e was impassioned for war, as his enemies pretended, but because he was the friend of philosophy, freedom of industry, and colonial independence. Thoroughly a Frenchman, as Chatham was thoroughly an Englishman, he longed to renovate France that she might revenge the wounds inflicted on her glory. For this end he had sought to improve her finances, restore her marine, reform her army, and surround her by allies. Marie Antoinette, the wife of the Dauphin, was a pledge for the friendship of Austria; Prussia was conciliated; while the Family Compact insured at Naples and in the Spanish peninsula the predominance of France, which had nothing but friends from the Bosphorus to Cadiz. It marks the sway of philosophy that crowds paid their homage to the retiring Statesman; he was dear to the Parliaments he had defended, to men of letters he had encouraged, and to Frenchmen whose hearts beat for the honor of their land in its rivalry with England. His policy was so identified with the pa
lace as his mistress. In return, she adored royalty and sided against the philosophers. The power which had been snatched from those to whom by the constitution it belonged, was bestowed on her; and, in the country of Montesquieu and Turgot, an abandoned female who pleased the lewd fancies of an intemperate old man, became the symbol and the support of absolute monarchy. The king of England likewise had no higher ob- Sept. ject than to confirm his authority. The ministers ot Prussia, Austria, and Russia, were signing at St. Petersburg the treaty for the first partition of Poland; he neither questioned its justice nor inquired into its motives.

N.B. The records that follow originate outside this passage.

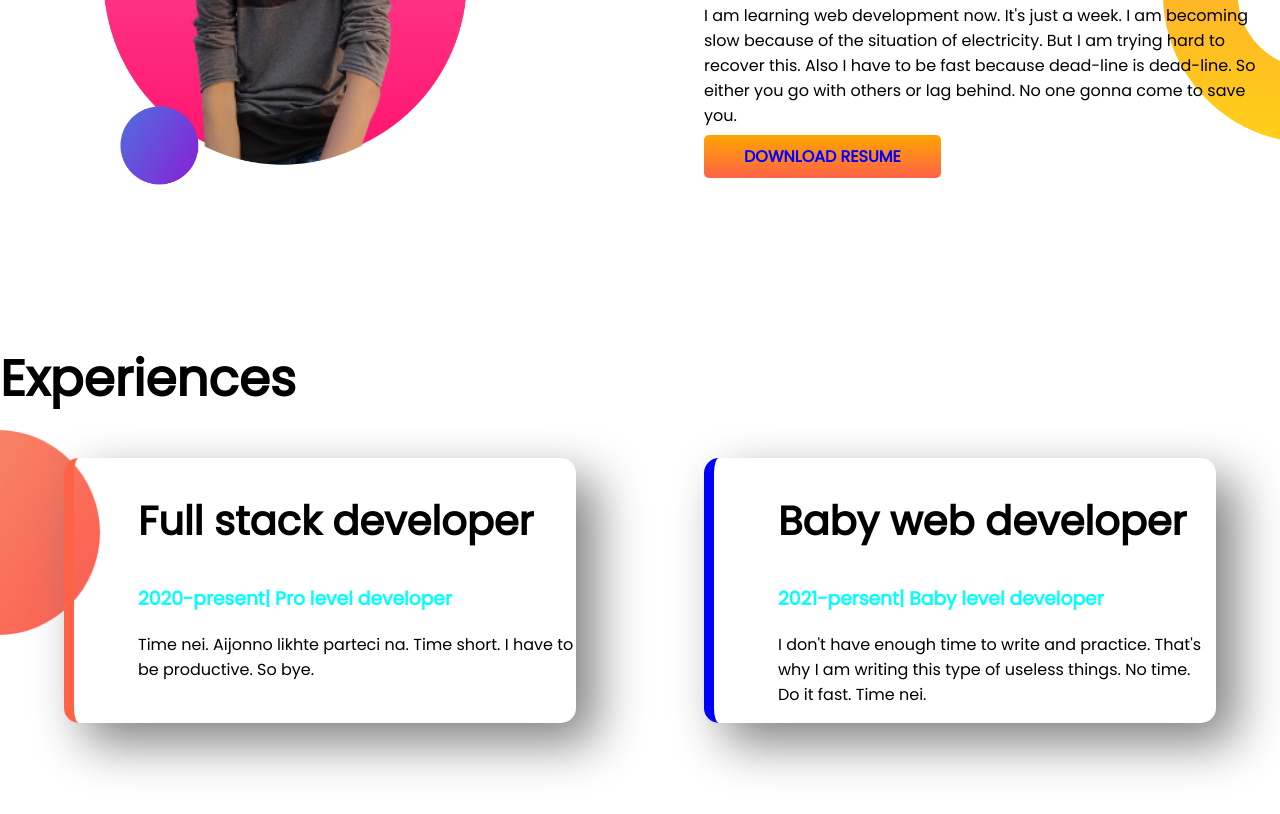
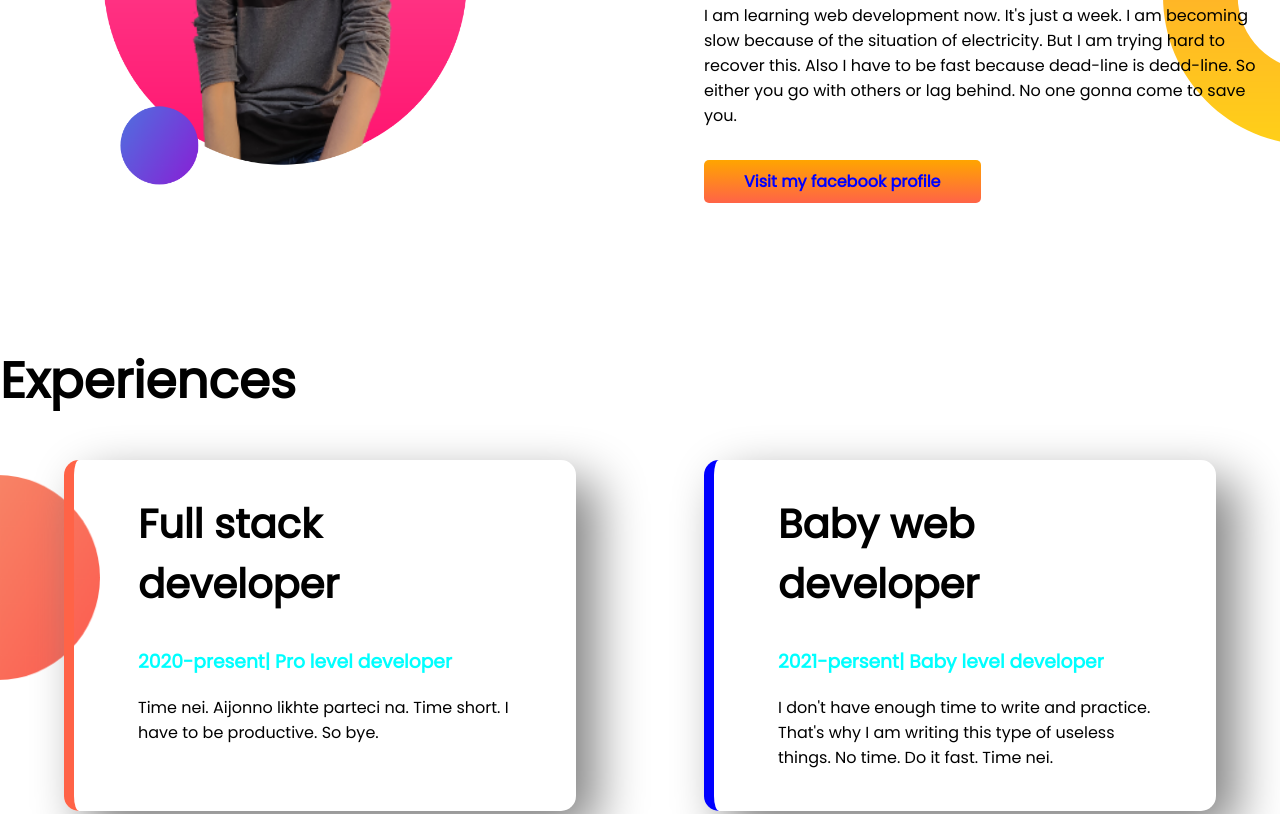
Before and after one commit to anupom998/First-portfolio, a plain HTML site: page index.html in a window 1280 px wide. Shown: the part 891-1705 px from the top of the page. Drawn offline with Linux system fonts and the light colour scheme.

Commit message:
mistake solved

```diff
--- a/index.html
+++ b/index.html
@@ -31,7 +31,8 @@
         <h1>Dream Big</h1>
         <h3>Become a Web Developer</h3>
          <p>I am learning web development now. It's just a week. I am becoming slow because of the situation of electricity. But I am trying hard to recover this. Also I have to be fast because dead-line is dead-line. So either you go with others or lag behind. No one gonna come to save you. </p>
-         <a class="button" target="blank" href="www.google.com">DOWNLOAD RESUME</a>
+         <br>
+         <a class="button" target="_blank" href="https://www.facebook.com/anupom.mondol.963">Visit my facebook profile</a>
     </div>
     </section>
     <section class="experience-area">
--- a/style.css
+++ b/style.css
@@ -1,5 +1,6 @@
 body{
     font-family: 'Poppins', sans-serif;
+    margin: 0;
 }
 h1{
     font-size: 50px;
@@ -36,9 +37,8 @@ h2{
     background-image: url(images/top-banner.png);
     background-repeat: no-repeat;
 }
-body{
-    margin: 0;
-}
+
+
 .third-part{
    background-image: url(images/dream-bg.png);
    background-repeat: no-repeat;
@@ -51,6 +51,8 @@ body{
     padding-left:5%;
     box-shadow: 20px 20px 50px gray;
     border-radius: 15px;
+    padding-right: 5%;
+    padding-bottom: 2%;
 
 }
 #full-stack{
```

Towards European affairs the British policy, like that of France, was one of inertness and peace. Poland might perish, and one province after another be wrested from the Porte, that Louis the Fifteenth might repose in voluptuous indulgence, and George the Third obtain leisure to reduce America. There, in New England, the marriage vow